■ **Work task**: Report each line of the records below that uses the word "thesis".

[[ Material supplied open ]]

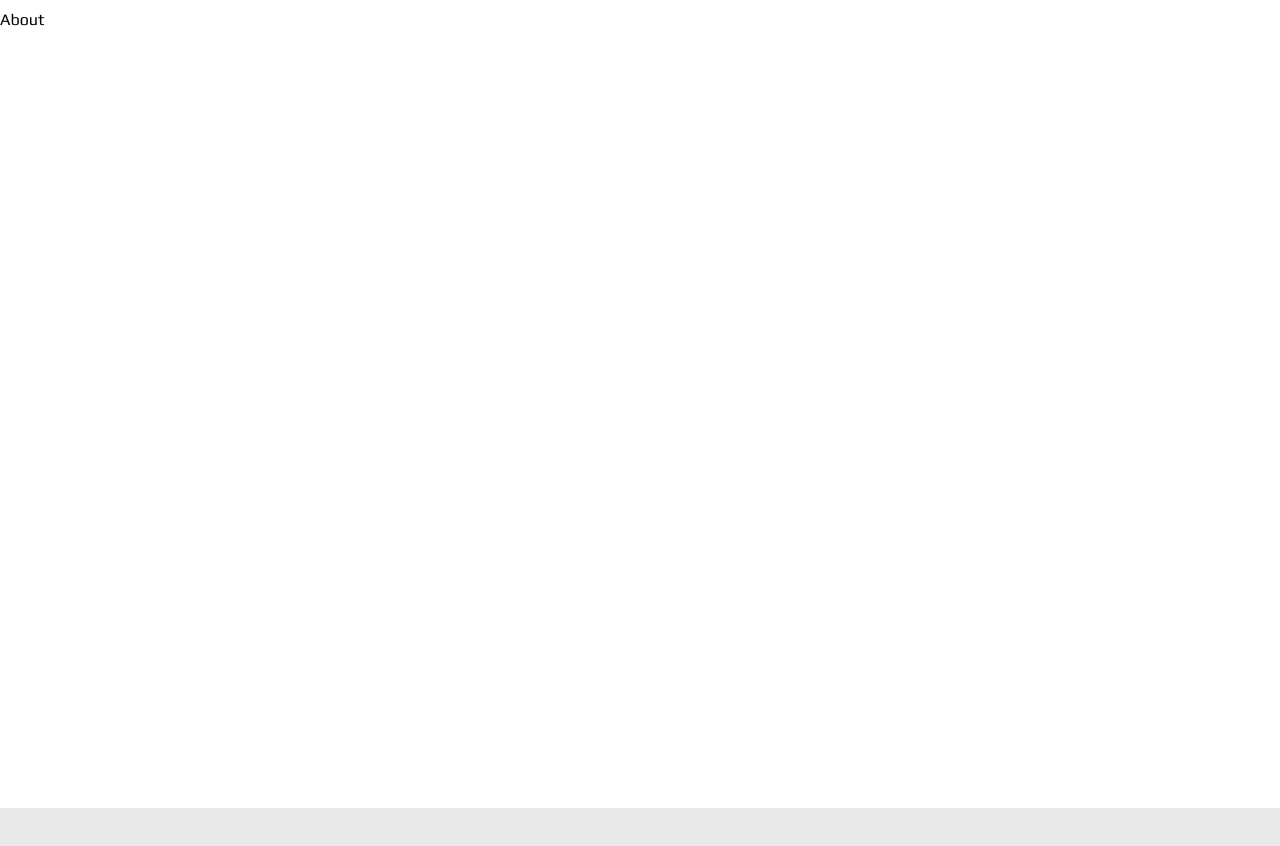
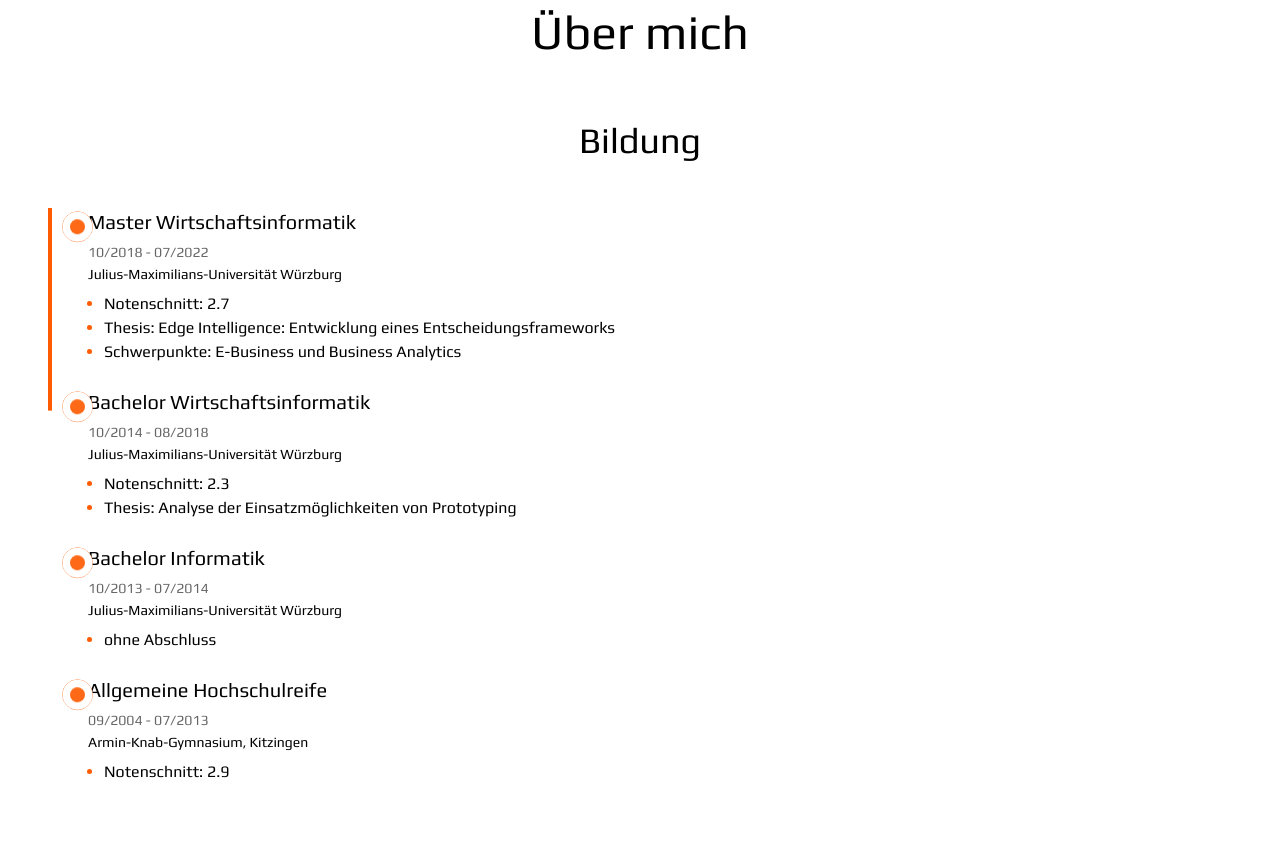
Before and after one commit to SchmittYannic/portfolio_ys, a React (Vite) app: page / in a window 1280 px wide. Shown: the part 920-1766 px from the top of the page. Before the commit the page ends 1728 px from the top, so only its background shows below. Built offline with nearby package versions, Linux system fonts and the light colour scheme.

Commit message:
Added Education to About Section
Added Education in Form of a timeline to the About Section.

Added Colorscheme styles to css.

Color value now saved as data-color property in html element. This is done so it can be used in the css for selection purposes.

```diff
--- a/src/App.tsx
+++ b/src/App.tsx
@@ -25,8 +25,10 @@ const App = () => {
 
         if (localStorage.color) {
             setColor(localStorage.color);
+            document.documentElement.setAttribute("data-color", localStorage.color);
         } else {
             setColor("Orange");
+            document.documentElement.setAttribute("data-color", "Orange");
         }
     }, [])
 
--- a/src/components/About.tsx
+++ b/src/components/About.tsx
@@ -1,8 +1,121 @@
+import { useContext, useRef } from "react"
+import { motion, useScroll, MotionValue } from "framer-motion"
+
+import { TextContent, education_de, educationType, education_en } from "../constants"
+import { SettingsContext } from "../context/SettingsProvider"
+
+const LiIcon = ({ progress }: { progress: MotionValue<number>}) => {
+    const { color } = useContext(SettingsContext);
+    const strokeColorClass900 = `stroke-action${color}-900`;
+    const fillColorClass900 = `fill-action${color}-900`
+
+    return (
+        <figure className="absolute xl:left-0 -left-7 dark:stroke-lightText stroke-darkText">
+            <svg className="-rotate-90" width="75" height="75" viewBox="0 0 100 100">
+                <circle cx="75" cy="50" r="20" className={`${strokeColorClass900} stroke-1 fill-none`} />
+                <motion.circle
+                    cx="75" cy="50" r="20" className="stroke-[5px] dark:fill-darkBase fill-base"
+                    style={{
+                        pathLength : progress
+                    }}
+                />
+                <circle cx="75" cy="50" r="10" className={`animate-pulse stroke-1 ${fillColorClass900}`} />
+            </svg>
+        </figure>
+    )
+}
+
+const TimelineEntry = ({ entry }: { entry: educationType }) => {
+    const { lang } = useContext(SettingsContext);
+    const ref = useRef(null);
+    const { scrollYProgress } = useScroll(
+        {
+            target: ref,
+            offset: ["center end", "center center"]
+        }
+    );
+
+    return (
+        <li ref={ref}>
+            <LiIcon progress={scrollYProgress} />
+
+            <motion.div
+                className="mb-6"
+                initial={{y:50}}
+                whileInView={{y:0}}
+                transition={{duration:0.5, type:"spring"}}
+            >
+                <h4 className="dark:text-darkTextPrimary text-textPrimary text-xl mb-1">
+                    {entry.name}
+                </h4>
+                <span className="text-sm dark:text-darkTextPrimary/60 text-textPrimary/60">
+                    {entry.start} - {entry.end}
+                </span>
+                <p className="mb-2 text-sm dark:text-darkTextPrimary text-textPrimary">
+                    {entry.location}
+                </p>
+                <ul className="ml-4 list-disc list-outside">
+                    <li>
+                        {entry.grade === "noDegree"
+                            ? lang === "de" ? TextContent.german.noDegree : TextContent.english.noDegree
+                            : lang === "de" ? TextContent.german.gpa + entry.grade : TextContent.english.gpa + entry.grade
+                        }
+                    </li>
+                    {entry.thesis &&
+                        <li>
+                            {lang === "de" ? TextContent.german.thesis : TextContent.english.thesis}{entry.thesis}
+                        </li>
+                    }
+                    {entry.focus &&
+                        <li>
+                            {lang === "de" ? TextContent.german.focus : TextContent.english.focus}{entry.focus}
+                        </li>
+                    }
+                </ul>
+            </motion.div>
+        </li>
+    )
+}
+
 const About = () => {
+    const { lang, color } = useContext(SettingsContext);
+    const ref = useRef(null);
+    const { scrollYProgress } = useScroll(
+        {
+            target: ref,
+            offset: ["start end", "center start"]
+        }
+    );
+    const bgColorClass900 = `bg-action${color}-900`;
+    const education = lang === "de" ? education_de : education_en;
+
     return (
-        <div className="min-h-[800px]" id="about">
-            About
-        </div>
+        <section id="about" className="w-full mb-32">
+            <h2 className="mb-16 text-5xl text-center dark:text-darkTextPrimary text-textPrimary">
+                {lang === "de" ? TextContent.german.aboutHead : TextContent.english.aboutHead}
+            </h2>
+
+            <div>
+                <div className="px-10">
+                    <h3 className="mb-12 text-4xl text-center dark:text-darkTextPrimary text-textPrimary">
+                        {lang === "de" ? TextContent.german.educationHead : TextContent.english.educationHead}
+                    </h3>
+
+                    <div ref={ref} className="relative w-full mx-auto">
+                        <motion.div
+                            className={`absolute top-0 left-2 w-[4px] h-full origin-top ${bgColorClass900}`}
+                            style={{scaleY: scrollYProgress}}
+                        />
+
+                        <ul className="ml-12 flex flex-col items-start">
+                            {education.map(entry => (
+                                <TimelineEntry key={entry.name} entry={entry} />
+                            ))}
+                        </ul>
+                    </div>
+                </div>
+            </div>
+        </section>
     )
 }
 
--- a/src/components/Navbar.tsx
+++ b/src/components/Navbar.tsx
@@ -65,6 +65,7 @@ const SettingsMenu = () => {
         const value = e.target.value;
 
         setColor(value);
+        document.documentElement.setAttribute("data-color", value);
         localStorage.color = value;
     }
 
--- a/src/constants/index.ts
+++ b/src/constants/index.ts
@@ -5,10 +5,18 @@ const TextContent = {
         language: "Sprache",
         colorscheme: "Farbschema",
         navigation: "Navigation",
+
         contact: "Kontakt",
         heroHeadText: "Hi, Ich bin ",
         heroSubText1: "angehender Webentwickler mit Fokus auf dem ",
-        heroSubText2: ". Mit den neuesten Technologien werde ich ihre Designs zum Leben erwecken."
+        heroSubText2: ". Mit den neuesten Technologien werde ich ihre Designs zum Leben erwecken.",
+
+        aboutHead: "Über mich",
+        educationHead: "Bildung",
+        noDegree: "ohne Abschluss",
+        gpa: "Notenschnitt: ",
+        thesis: "Thesis: ",
+        focus: "Schwerpunkte: ",
     },
     english: {
         settings: "Settings",
@@ -16,10 +24,18 @@ const TextContent = {
         language: "Language",
         colorscheme: "Colorscheme",
         navigation: "Navigation",
+
         contact: "Contact",
         heroHeadText: "Hi, I am ",
         heroSubText1: "aspiring web developer with focus on the ",
-        heroSubText2: ". Using the latest technologies, I will bring your designs to life."
+        heroSubText2: ". Using the latest technologies, I will bring your designs to life.",
+
+        aboutHead: "About me",
+        educationHead: "Education",
+        noDegree: "no degree",
+        gpa: "GPA: ",
+        thesis: "Thesis: ",
+        focus: "Focus: ",
     }
 }
 
@@ -80,8 +96,97 @@ const navLinks = [
     },
 ];
 
+export type educationType = {
+    name: string,
+    start: string,
+    end: string,
+    type: string,
+    location: string,
+    grade: number | "noDegree",
+    thesis?: string,
+    focus?: string
+}
+
+const education_de: educationType[] = [
+    {
+        name: "Master Wirtschaftsinformatik",
+        start: "10/2018",
+        end: "07/2022",
+        type: "Uni - Master",
+        location: "Julius-Maximilians-Universität Würzburg",
+        grade: 2.7,
+        thesis: "Edge Intelligence: Entwicklung eines Entscheidungsframeworks",
+        focus: "E-Business und Business Analytics"
+    },
+    {
+        name: "Bachelor Wirtschaftsinformatik",
+        start: "10/2014",
+        end: "08/2018",
+        type: "Uni - Bachelor",
+        location: "Julius-Maximilians-Universität Würzburg",
+        grade: 2.3,
+        thesis: "Analyse der Einsatzmöglichkeiten von Prototyping"
+    },
+    {
+        name: "Bachelor Informatik",
+        start: "10/2013",
+        end: "07/2014",
+        type: "Uni - Bachelor",
+        location: "Julius-Maximilians-Universität Würzburg",
+        grade: "noDegree"
+    },
+    {
+        name: "Allgemeine Hochschulreife",
+        start: "09/2004",
+        end: "07/2013",
+        type: "Gymnasium",
+        location: "Armin-Knab-Gymnasium, Kitzingen",
+        grade: 2.9
+    }
+];
+
+const education_en: educationType[] = [
+    {
+        name: "Master Information Systems",
+        start: "10/2018",
+        end: "07/2022",
+        type: "Uni - Master",
+        location: "Julius-Maximilians-Universität Würzburg",
+        grade: 2.7,
+        thesis: "Edge Intelligence: Development of a decision framework",
+        focus: "E-Business and Business Analytics"
+    },
+    {
+        name: "Bachelor Information Systems",
+        start: "10/2014",
+        end: "08/2018",
+        type: "Uni - Bachelor",
+        location: "Julius-Maximilians-Universität Würzburg",
+        grade: 2.3,
+        thesis: "Analysis of use of prototyping"
+    },
+    {
+        name: "Bachelor Computer Science",
+        start: "10/2013",
+        end: "07/2014",
+        type: "Uni - Bachelor",
+        location: "Julius-Maximilians-Universität Würzburg",
+        grade: "noDegree"
+    },
+    {
+        name: "General Higher Qualification for University Entrance",
+        start: "09/2004",
+        end: "07/2013",
+        type: "Gymnasium",
+        location: "Armin-Knab-Gymnasium, Kitzingen",
+        grade: 2.9
+    }
+];
+
 export {
     navLinks,
     TextContent,
-    colorOption
+    colorOption,
+    education_de,
+    education_en,
 }
--- a/src/index.css
+++ b/src/index.css
@@ -6,8 +6,12 @@
 
 @layer base {
     :root {
+        --actionBlue-900: 29, 155, 240, 1;
         --actionOrange-900: 254, 91, 2, 1;
-        --actionBlue-900: 29, 155, 240, 1;
+        --actionGreen-900: 0, 186, 124, 1;
+        --actionPurple-900: 120, 86, 255, 1;
+        --actionMagenta-900: 249, 24, 128, 1;
+        --actionYellow-900: 255, 212, 0, 1;
     }
 }
 
@@ -38,10 +42,76 @@ body {
     align-items: center;
 }
 
-.flag-checkbox:not(:checked)~#german-flag .rect {
+/* ColorScheme */
+
+html[data-color="Orange"] .flag-checkbox:not(:checked)~#german-flag .rect {
     stroke: rgba(var(--actionOrange-900));
 }
 
-.flag-checkbox:checked~#uk-flag .rect {
+html[data-color="Orange"] .flag-checkbox:checked~#uk-flag .rect {
     stroke: rgba(var(--actionOrange-900));
 }
+
+html[data-color="Orange"] ::marker {
+    color: rgba(var(--actionOrange-900));
+}
+
+html[data-color="Blue"] .flag-checkbox:not(:checked)~#german-flag .rect {
+    stroke: rgba(var(--actionBlue-900));
+}
+
+html[data-color="Blue"] .flag-checkbox:checked~#uk-flag .rect {
+    stroke: rgba(var(--actionBlue-900));
+}
+
+html[data-color="Blue"] ::marker {
+    color: rgba(var(--actionBlue-900));
+}
+
+html[data-color="Green"] .flag-checkbox:not(:checked)~#german-flag .rect {
+    stroke: rgba(var(--actionGreen-900));
+}
+
+html[data-color="Green"] .flag-checkbox:checked~#uk-flag .rect {
+    stroke: rgba(var(--actionGreen-900));
+}
+
+html[data-color="Green"] ::marker {
+    color: rgba(var(--actionGreen-900));
+}
+
+html[data-color="Purple"] .flag-checkbox:not(:checked)~#german-flag .rect {
+    stroke: rgba(var(--actionPurple-900));
+}
+
+html[data-color="Purple"] .flag-checkbox:checked~#uk-flag .rect {
+    stroke: rgba(var(--actionPurple-900));
+}
+
+html[data-color="Purple"] ::marker {
+    color: rgba(var(--actionPurple-900));
+}
+
+html[data-color="Magenta"] .flag-checkbox:not(:checked)~#german-flag .rect {
+    stroke: rgba(var(--actionMagenta-900));
+}
+
+html[data-color="Magenta"] .flag-checkbox:checked~#uk-flag .rect {
+    stroke: rgba(var(--actionMagenta-900));
+}
+
+html[data-color="Magenta"] ::marker {
+    color: rgba(var(--actionMagenta-900));
+}
+
+html[data-color="Yellow"] .flag-checkbox:not(:checked)~#german-flag .rect {
+    stroke: rgba(var(--actionYellow-900));
+}
+
+html[data-color="Yellow"] .flag-checkbox:checked~#uk-flag .rect {
+    stroke: rgba(var(--actionYellow-900));
+}
+
+html[data-color="Yellow"] ::marker {
+    color: rgba(var(--actionYellow-900));
+}
--- a/tailwind.config.js
+++ b/tailwind.config.js
@@ -86,7 +86,7 @@ export default {
     },
     plugins: [],
     safelist: [{
-        pattern: /(bg|text|border)-action(Blue|Green|Purple|Magenta|Yellow)-(900|800|700|600|500|400|300|200|100)/
+        pattern: /(bg|text|border|stroke|fill)-action(Blue|Green|Purple|Magenta|Yellow|Orange)-(900|800|700|600|500|400|300|200|100)/
     }],
     darkMode: "class",
 }
```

[[ Material supplied closed ]]

■ **Written response**:
+                    {entry.thesis &&
+                            {lang === "de" ? TextContent.german.thesis : TextContent.english.thesis}{entry.thesis}
+        thesis: "Thesis: ",
+        thesis: "Thesis: ",
+    thesis?: string,
+        thesis: "Edge Intelligence: Entwicklung eines Entscheidungsframeworks",
+        thesis: "Analyse der Einsatzmöglichkeiten von Prototyping"
+        thesis: "Edge Intelligence: Development of a decision framework",
+        thesis: "Analysis of use of prototyping"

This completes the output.